From The Island Press (John Fleck):
The Colorado River is often described as being shared among seven states, but the number is really nine—seven in the United States and two in Mexico. U.S. farms and cities use most of the river’s water, and what little is left when it arrives at the U.S.-Mexico border near the towns of Algodones and San Luis is diverted for use by Mexican farms and cities. The last hundred miles of river channel between the border and the Sea of Cortez is usually dry.
The agreement includes provisions for the two nations to share shortages if (when?) drought and climate change shrink the river. The deal gives Mexican water users the ability to store their water in Lake Mead, the massive storage reservoir behind Hoover Dam on the Arizona-Nevada border, near the city of Las Vegas. Storage is critical to give Mexico flexibility in managing its water. U.S. water agencies will contribute under the deal to water efficiency improvements to Mexican infrastructure, with some of the saved water available for use in the United States.

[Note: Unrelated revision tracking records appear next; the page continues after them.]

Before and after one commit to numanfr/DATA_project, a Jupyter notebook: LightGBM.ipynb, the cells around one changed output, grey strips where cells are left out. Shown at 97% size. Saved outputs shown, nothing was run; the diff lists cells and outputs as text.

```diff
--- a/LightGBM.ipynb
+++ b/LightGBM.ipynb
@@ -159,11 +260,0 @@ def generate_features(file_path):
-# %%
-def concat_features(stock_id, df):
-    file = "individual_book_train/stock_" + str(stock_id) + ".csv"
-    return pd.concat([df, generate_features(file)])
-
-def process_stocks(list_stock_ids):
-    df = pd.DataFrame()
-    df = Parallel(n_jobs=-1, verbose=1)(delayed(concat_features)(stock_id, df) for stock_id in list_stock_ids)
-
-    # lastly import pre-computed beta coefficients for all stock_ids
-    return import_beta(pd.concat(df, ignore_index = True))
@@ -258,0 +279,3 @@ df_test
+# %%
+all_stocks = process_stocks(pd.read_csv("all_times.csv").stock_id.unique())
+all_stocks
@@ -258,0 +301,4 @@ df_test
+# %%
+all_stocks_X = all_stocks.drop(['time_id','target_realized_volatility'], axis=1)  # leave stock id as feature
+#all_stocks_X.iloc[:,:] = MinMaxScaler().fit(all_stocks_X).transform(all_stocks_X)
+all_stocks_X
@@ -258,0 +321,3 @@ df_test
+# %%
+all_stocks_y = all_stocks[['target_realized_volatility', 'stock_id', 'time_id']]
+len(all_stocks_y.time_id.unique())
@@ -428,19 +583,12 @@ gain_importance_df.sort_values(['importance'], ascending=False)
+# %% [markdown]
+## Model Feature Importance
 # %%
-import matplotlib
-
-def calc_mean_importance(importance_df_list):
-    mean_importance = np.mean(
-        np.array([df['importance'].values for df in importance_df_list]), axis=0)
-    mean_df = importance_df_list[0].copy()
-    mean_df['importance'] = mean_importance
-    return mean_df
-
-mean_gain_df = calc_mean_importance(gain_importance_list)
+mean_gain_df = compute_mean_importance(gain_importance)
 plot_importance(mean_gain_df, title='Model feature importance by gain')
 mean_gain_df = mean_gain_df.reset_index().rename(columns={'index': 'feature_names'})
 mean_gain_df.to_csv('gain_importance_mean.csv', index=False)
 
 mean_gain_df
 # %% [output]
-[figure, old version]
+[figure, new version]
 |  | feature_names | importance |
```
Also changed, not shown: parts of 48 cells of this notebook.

Crucially, the agreement also sets aside water for habitat restoration in the dry river channel of Mexico.
The agreement was negotiated over a more than two-year period, but it is really rooted in more than a decade of increasingly deep collaboration between a community of water managers on both sides of the border. When the Trump administration took over in January, there was fear that the carefully crafted deal, so beneficial and important to communities on both sides of the border, would be sidelined by the heated rhetoric over free trade and immigration, over NAFTA and walls. But Wolf was right. Even as conflict raged over other issues, the trust and reciprocity built around the Colorado River proved remarkably resilient. The old saw that “water is for fighting over” was proven wrong again.